  1. In the US, right and left define how much government intervention is desired to resolve social issues.

    ReplyDelete
  2. In the US, right and left define how much government intervention is desired to create or ezacerbate social issues.

    ReplyDelete
  3. In Israel, also, Right and Left originally referred to a party's economic and social positions. Just like everywhere else in the world.

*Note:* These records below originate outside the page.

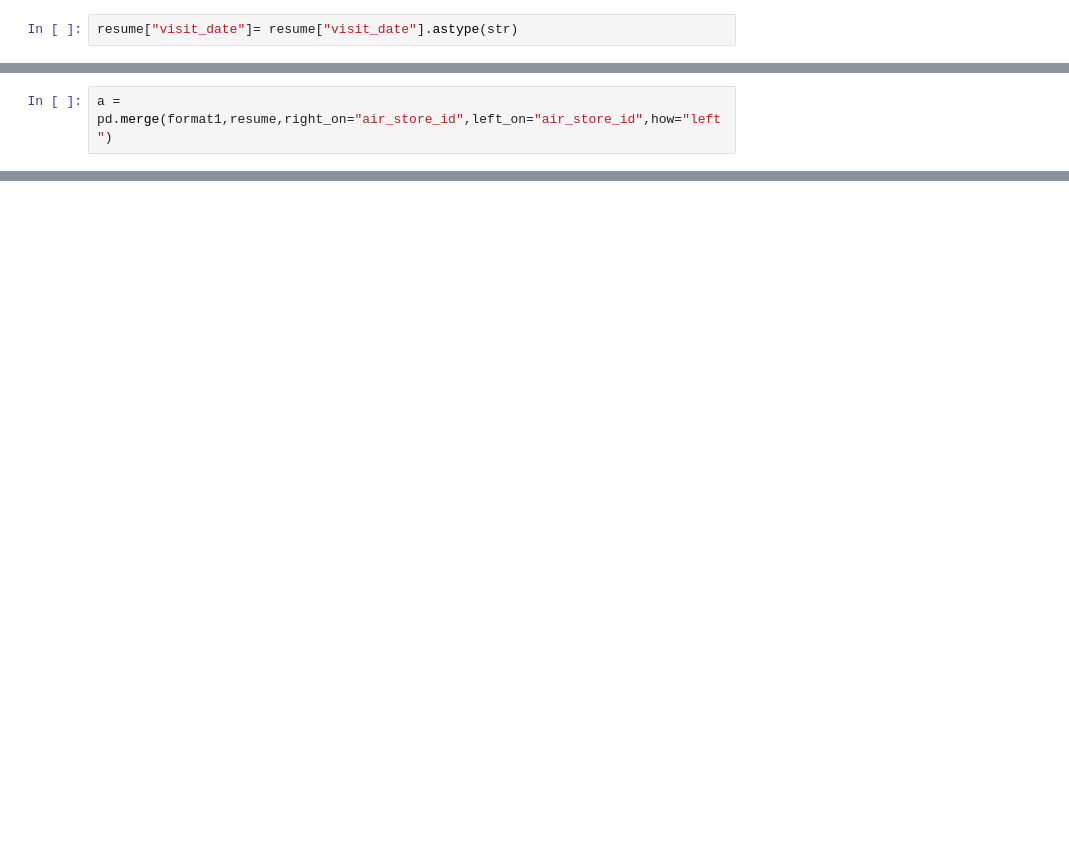
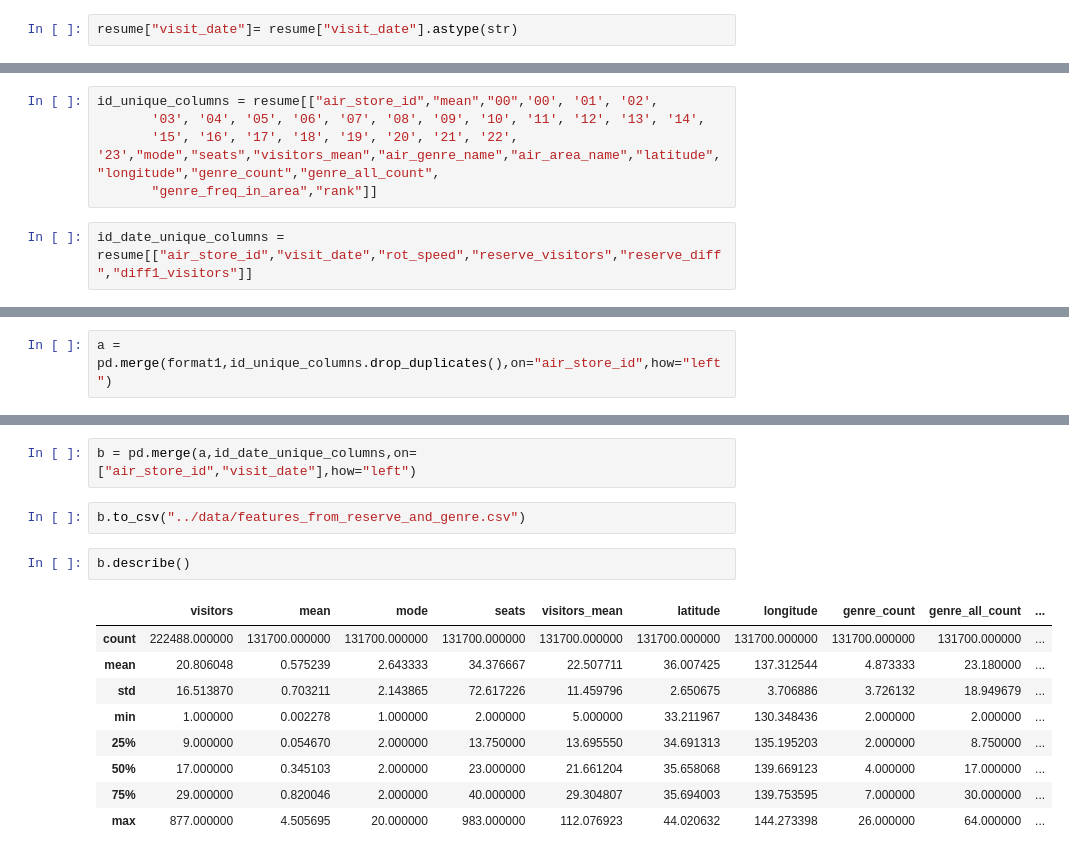
Before and after one commit to recruit-exercise/recruit_exercise, a Jupyter notebook: notebook/create_feature_base_on_reserve.ipynb, the cells around one changed output, grey strips where cells are left out. Drawn from its saved outputs; the diff is of its cells as text; blank space fills up the shorter version.

```diff
--- a/notebook/create_feature_base_on_reserve.ipynb
+++ b/notebook/create_feature_base_on_reserve.ipynb
@@ -801,0 +474,7 @@ Index([          'air_store_id',             'visit_date',
+# %%
+id_unique_columns = resume[["air_store_id","mean","00",'00', '01', '02',
+       '03', '04', '05', '06', '07', '08', '09', '10', '11', '12', '13', '14',
+       '15', '16', '17', '18', '19', '20', '21', '22', '23',"mode","seats","visitors_mean","air_genre_name","air_area_name","latitude","longitude","genre_count","genre_all_count",
+       "genre_freq_in_area","rank"]]
+# %%
+id_date_unique_columns = resume[["air_store_id","visit_date","rot_speed","reserve_visitors","reserve_diff","diff1_visitors"]]
@@ -802,3 +494,3 @@ Index([          'air_store_id',             'visit_date',
 # %%
-a = pd.merge(format1,resume,right_on="air_store_id",left_on="air_store_id",how="left")
+a = pd.merge(format1,id_unique_columns.drop_duplicates(),on="air_store_id",how="left")
 # %%
@@ -844,0 +500,16 @@ a
+# %%
+b = pd.merge(a,id_date_unique_columns,on=["air_store_id","visit_date"],how="left")
+# %%
+b.to_csv("../data/features_from_reserve_and_genre.csv")
+# %%
+b.describe()
+# %% [output]
+|  | visitors | mean | mode | seats | visitors_mean | latitude | longitude | genre_count | genre_all_count | ... |
+| count | 222488.000000 | 131700.000000 | 131700.000000 | 131700.000000 | 131700.000000 | 131700.000000 | 131700.000000 | 131700.000000 | 131700.000000 | ... |
+| mean | 20.806048 | 0.575239 | 2.643333 | 34.376667 | 22.507711 | 36.007425 | 137.312544 | 4.873333 | 23.180000 | ... |
+| std | 16.513870 | 0.703211 | 2.143865 | 72.617226 | 11.459796 | 2.650675 | 3.706886 | 3.726132 | 18.949679 | ... |
+| min | 1.000000 | 0.002278 | 1.000000 | 2.000000 | 5.000000 | 33.211967 | 130.348436 | 2.000000 | 2.000000 | ... |
+| 25% | 9.000000 | 0.054670 | 2.000000 | 13.750000 | 13.695550 | 34.691313 | 135.195203 | 2.000000 | 8.750000 | ... |
+| 50% | 17.000000 | 0.345103 | 2.000000 | 23.000000 | 21.661204 | 35.658068 | 139.669123 | 4.000000 | 17.000000 | ... |
+| 75% | 29.000000 | 0.820046 | 2.000000 | 40.000000 | 29.304807 | 35.694003 | 139.753595 | 7.000000 | 30.000000 | ... |
+| max | 877.000000 | 4.505695 | 20.000000 | 983.000000 | 112.076923 | 44.020632 | 144.273398 | 26.000000 | 64.000000 | ... |
```
Also changed, not shown: parts of 41 cells of this notebook.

Some of the Left could be quite hard-line on territorial and 'peace' issues back in the early days.

    ReplyDelete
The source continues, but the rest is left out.